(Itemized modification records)
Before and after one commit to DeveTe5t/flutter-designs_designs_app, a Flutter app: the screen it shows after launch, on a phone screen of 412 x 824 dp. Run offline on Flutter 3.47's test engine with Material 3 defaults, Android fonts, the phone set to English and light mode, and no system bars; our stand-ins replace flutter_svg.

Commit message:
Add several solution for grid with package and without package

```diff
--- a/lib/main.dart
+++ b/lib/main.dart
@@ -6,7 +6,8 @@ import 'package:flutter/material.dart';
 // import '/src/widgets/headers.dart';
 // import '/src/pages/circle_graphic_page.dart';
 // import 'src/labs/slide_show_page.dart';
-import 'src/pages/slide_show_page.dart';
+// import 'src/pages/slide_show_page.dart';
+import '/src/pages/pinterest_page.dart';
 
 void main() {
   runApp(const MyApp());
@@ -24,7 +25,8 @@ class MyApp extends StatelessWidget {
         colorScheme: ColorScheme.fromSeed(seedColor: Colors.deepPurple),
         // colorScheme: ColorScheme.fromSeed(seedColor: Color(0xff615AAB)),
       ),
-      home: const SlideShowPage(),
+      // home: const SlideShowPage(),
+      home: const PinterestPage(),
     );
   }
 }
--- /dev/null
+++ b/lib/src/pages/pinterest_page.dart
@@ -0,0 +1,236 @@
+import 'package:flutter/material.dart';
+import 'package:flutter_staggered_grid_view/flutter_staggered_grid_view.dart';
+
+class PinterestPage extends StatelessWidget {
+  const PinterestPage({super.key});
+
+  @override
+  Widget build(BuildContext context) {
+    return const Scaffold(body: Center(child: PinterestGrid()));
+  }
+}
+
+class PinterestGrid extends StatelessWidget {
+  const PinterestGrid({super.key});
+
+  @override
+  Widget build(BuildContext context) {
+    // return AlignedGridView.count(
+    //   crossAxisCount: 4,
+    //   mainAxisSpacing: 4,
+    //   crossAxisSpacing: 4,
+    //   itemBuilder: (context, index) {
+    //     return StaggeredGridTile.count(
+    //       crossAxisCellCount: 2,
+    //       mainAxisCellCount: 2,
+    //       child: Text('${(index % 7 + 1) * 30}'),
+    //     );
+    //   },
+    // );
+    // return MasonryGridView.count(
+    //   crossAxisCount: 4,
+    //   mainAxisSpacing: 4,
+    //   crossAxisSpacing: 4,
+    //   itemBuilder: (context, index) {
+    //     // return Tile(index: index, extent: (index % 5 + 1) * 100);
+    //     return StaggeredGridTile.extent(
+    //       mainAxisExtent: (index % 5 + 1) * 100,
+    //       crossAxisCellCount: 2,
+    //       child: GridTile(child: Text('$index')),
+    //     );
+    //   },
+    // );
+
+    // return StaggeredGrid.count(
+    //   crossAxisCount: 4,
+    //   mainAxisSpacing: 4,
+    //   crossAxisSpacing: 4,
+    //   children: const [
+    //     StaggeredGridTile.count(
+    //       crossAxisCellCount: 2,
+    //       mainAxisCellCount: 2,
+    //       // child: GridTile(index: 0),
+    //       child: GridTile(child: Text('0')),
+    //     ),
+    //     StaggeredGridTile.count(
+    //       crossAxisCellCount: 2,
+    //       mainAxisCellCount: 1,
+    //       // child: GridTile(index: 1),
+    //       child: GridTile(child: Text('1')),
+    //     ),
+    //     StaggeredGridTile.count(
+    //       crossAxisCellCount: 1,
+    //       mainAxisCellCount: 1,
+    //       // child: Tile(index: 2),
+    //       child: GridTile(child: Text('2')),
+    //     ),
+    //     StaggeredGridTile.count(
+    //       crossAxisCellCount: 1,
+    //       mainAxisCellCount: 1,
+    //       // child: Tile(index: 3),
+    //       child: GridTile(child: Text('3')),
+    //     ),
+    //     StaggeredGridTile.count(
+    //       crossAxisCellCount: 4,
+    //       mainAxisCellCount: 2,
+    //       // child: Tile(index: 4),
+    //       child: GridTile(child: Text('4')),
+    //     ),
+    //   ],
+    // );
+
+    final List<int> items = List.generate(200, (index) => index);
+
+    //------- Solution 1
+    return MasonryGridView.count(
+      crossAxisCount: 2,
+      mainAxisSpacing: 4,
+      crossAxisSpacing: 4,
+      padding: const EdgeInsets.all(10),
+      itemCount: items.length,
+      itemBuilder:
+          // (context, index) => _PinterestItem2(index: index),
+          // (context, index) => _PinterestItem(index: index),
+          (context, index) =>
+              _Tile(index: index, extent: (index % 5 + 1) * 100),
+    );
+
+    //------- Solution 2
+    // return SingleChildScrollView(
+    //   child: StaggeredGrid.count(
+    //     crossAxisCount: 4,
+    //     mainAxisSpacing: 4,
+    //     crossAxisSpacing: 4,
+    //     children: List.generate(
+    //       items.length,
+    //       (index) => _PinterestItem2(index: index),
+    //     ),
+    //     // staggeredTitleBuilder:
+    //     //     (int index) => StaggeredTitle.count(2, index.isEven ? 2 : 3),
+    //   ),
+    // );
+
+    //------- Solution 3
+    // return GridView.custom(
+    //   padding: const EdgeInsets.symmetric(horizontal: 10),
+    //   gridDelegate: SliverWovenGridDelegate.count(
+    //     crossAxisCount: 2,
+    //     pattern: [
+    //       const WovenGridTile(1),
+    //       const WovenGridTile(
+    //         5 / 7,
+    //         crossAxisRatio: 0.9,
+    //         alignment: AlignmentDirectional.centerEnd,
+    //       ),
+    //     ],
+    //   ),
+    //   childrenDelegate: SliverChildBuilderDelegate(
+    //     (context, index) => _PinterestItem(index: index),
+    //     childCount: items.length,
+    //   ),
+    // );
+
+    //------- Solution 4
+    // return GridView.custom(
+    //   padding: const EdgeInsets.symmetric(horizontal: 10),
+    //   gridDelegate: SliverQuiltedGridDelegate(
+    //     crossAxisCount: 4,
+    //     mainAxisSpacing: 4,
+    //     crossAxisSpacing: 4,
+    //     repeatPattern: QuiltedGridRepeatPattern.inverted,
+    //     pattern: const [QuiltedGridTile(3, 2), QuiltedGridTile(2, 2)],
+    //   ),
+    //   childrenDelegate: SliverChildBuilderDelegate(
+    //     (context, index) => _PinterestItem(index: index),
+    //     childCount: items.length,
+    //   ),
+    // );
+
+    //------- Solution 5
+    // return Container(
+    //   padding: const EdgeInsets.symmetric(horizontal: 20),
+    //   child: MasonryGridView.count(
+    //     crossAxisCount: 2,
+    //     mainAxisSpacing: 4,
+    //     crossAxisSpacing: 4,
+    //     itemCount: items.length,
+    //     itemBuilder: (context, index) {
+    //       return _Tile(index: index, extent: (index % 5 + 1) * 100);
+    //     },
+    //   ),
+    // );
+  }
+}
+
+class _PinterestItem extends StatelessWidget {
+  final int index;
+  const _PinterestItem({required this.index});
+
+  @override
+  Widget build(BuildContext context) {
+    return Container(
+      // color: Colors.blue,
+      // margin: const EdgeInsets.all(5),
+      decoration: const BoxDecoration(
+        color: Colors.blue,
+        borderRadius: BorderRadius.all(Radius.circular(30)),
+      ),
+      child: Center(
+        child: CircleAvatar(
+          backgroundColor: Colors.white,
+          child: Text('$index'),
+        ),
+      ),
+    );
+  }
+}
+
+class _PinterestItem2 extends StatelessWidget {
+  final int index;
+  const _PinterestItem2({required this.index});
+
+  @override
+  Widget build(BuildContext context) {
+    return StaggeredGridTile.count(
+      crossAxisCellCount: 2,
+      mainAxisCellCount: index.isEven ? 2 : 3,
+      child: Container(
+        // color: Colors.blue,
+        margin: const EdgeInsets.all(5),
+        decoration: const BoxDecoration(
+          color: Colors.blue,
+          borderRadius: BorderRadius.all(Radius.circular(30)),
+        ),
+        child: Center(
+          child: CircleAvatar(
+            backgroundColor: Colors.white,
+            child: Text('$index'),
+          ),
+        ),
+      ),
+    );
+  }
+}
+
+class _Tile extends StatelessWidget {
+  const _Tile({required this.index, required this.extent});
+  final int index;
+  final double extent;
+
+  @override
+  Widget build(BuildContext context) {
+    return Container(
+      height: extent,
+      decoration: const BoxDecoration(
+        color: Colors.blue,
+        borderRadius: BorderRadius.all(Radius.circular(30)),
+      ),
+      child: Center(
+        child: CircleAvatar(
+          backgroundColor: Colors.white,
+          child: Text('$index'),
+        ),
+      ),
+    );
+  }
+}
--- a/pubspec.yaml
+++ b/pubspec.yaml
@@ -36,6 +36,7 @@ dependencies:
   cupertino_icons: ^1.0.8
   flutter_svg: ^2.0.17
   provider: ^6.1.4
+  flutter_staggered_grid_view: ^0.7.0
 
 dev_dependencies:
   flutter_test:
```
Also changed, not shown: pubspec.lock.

Assignment:
Where a line in the records above contains "this", include it in the count, and give only that number.

Output of the task:
3